Marie-Astrid Hulot

Marie-Astrid Hulot
Source: Knud Erik Jørgensen

The revelation of the evening, however, came from 18-year-old Johan Dalene from Sweden, who produced perhaps the most individual performance of the Tchaikovsky Violin Concerto I have ever heard. Often conveyed with a certain gutsiness of tone, the work is too frequently bogged down by the weight of its various iconic interpretations.

By contrast, Dalene was supple and fleet of foot, introducing fluid yet perfectly controlled tempos so that the music flowed easily and never wallowed in its own sense of importance. His sound character was mercurial – incorporating rich deep tones as well as wispy sul tasto – and in the third movement his spiccato was a joy.

In the second part of the finals, held two days later (on 31 March), all three contestants squared up to the Nielsen Concerto – a mammoth work at around 35 minutes in length and highly challenging technically, with leaps and bounds encompassing the length of the fingerboard and multiple awkward string-crossings. Egholm performed first, again demonstrating her strong and attractive tone and particularly steady bow arm.

Johan Dalene produced perhaps the most individual performance of the Tchaikovsky Violin Concerto I have ever heard

However, this piece seemed to test her more than the Shostakovich, and at times she appeared to be battling against the music rather than working with it. By contrast, Hulot’s lighter and more fluid take was less of a struggle. Often she seemed to be floating above the central drama, which made for greater technical ease, but sacrificed a little of the emotional core.

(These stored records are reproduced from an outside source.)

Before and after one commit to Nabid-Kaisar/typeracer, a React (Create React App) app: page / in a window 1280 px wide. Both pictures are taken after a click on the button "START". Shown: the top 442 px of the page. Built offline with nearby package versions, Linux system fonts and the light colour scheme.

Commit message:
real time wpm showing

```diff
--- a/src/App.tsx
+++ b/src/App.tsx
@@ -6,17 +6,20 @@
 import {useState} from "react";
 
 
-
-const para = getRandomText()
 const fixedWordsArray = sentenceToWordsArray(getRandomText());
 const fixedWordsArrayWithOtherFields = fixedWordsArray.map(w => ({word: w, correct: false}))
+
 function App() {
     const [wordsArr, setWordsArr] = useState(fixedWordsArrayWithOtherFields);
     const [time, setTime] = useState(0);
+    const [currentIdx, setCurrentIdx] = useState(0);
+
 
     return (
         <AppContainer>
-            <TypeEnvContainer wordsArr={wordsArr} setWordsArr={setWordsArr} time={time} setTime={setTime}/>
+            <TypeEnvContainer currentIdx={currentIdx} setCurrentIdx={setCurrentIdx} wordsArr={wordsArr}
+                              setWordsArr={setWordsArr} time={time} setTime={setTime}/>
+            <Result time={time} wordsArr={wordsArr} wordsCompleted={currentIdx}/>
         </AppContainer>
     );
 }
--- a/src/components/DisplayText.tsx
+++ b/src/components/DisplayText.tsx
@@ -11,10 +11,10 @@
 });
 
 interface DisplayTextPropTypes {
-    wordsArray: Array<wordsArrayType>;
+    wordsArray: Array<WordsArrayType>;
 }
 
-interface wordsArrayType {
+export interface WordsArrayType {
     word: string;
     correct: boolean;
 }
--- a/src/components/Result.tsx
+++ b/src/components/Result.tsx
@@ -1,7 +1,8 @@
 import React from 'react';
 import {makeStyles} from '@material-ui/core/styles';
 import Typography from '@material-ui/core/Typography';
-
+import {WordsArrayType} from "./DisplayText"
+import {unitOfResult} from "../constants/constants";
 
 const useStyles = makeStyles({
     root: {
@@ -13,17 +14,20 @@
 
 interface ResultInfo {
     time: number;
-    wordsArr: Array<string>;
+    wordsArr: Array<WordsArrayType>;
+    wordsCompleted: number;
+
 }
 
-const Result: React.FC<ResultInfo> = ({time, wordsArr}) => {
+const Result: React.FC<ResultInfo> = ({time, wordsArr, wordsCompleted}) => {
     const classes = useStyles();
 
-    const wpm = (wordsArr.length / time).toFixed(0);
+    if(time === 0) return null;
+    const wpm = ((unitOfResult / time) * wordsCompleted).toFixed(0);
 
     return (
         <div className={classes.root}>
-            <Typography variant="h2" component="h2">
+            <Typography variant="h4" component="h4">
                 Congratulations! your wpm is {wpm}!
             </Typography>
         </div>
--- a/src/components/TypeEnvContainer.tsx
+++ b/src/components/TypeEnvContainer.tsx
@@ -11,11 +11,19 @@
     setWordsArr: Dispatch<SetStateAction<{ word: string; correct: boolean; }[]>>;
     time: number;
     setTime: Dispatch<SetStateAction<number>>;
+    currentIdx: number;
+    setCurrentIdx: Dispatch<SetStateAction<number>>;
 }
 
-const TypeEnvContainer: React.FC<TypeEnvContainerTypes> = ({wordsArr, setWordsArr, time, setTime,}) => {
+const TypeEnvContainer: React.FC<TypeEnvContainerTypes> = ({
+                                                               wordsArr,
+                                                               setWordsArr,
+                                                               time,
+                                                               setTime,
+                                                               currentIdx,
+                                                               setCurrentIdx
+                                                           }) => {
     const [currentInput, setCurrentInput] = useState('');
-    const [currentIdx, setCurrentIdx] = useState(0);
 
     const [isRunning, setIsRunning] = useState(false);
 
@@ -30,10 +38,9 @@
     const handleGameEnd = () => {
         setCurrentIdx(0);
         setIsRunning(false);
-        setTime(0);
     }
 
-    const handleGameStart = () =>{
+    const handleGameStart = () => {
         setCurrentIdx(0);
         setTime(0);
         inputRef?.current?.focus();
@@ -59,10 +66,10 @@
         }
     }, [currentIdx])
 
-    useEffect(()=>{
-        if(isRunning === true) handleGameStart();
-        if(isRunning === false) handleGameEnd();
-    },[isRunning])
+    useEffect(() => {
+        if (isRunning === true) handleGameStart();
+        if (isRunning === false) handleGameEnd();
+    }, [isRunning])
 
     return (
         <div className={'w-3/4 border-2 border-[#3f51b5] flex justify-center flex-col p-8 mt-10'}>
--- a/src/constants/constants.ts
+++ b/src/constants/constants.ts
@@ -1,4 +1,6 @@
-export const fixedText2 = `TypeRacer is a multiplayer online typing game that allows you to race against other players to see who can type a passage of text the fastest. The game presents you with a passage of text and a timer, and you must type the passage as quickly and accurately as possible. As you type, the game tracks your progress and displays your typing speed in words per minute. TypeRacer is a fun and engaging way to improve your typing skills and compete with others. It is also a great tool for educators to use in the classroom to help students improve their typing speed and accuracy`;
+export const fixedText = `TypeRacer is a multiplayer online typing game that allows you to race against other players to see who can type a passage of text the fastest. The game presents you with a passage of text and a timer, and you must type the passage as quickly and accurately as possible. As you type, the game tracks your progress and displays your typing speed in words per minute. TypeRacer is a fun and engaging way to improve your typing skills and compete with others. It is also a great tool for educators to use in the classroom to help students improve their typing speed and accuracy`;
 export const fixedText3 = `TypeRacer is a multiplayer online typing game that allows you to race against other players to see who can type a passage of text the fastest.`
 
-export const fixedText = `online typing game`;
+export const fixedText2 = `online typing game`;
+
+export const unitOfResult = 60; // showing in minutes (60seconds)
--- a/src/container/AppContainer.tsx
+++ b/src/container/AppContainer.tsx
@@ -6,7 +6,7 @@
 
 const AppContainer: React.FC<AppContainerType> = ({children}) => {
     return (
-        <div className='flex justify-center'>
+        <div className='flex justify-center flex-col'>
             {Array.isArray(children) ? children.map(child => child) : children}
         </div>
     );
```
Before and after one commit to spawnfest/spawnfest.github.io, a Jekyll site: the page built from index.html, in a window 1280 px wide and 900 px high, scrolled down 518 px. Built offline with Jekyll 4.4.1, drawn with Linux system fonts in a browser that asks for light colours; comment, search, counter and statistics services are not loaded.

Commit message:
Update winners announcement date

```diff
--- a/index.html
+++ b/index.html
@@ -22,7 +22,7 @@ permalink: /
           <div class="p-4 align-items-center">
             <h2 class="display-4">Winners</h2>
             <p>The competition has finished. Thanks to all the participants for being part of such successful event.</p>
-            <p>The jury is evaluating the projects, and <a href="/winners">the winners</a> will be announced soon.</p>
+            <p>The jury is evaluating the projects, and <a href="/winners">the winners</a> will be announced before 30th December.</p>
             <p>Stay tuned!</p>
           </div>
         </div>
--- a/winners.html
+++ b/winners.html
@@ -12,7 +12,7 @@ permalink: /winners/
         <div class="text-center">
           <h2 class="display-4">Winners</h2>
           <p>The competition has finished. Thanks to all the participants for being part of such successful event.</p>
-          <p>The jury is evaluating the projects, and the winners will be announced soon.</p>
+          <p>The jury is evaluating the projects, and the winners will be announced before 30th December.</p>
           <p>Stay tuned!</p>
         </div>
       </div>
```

Once more Dalene struck the right balance: more present than Hulot, but less challenged by the work’s unwieldy passages than Egholm. This was an incredibly varied and poised performance, unafraid to take the dynamic down to the smallest pianissimo and betraying not the slightest tremor when he played in the highest registers in moments of captivating stillness.

It came as no surprise, then, that Dalene took the top prize, followed by Hulot in second place and Egholm in third. More than many a recent contest, the Nielsen managed to find three musically mature performers, each of whom will no doubt forge interesting and diverse careers. Audiences following those careers will be the true winners in the long run.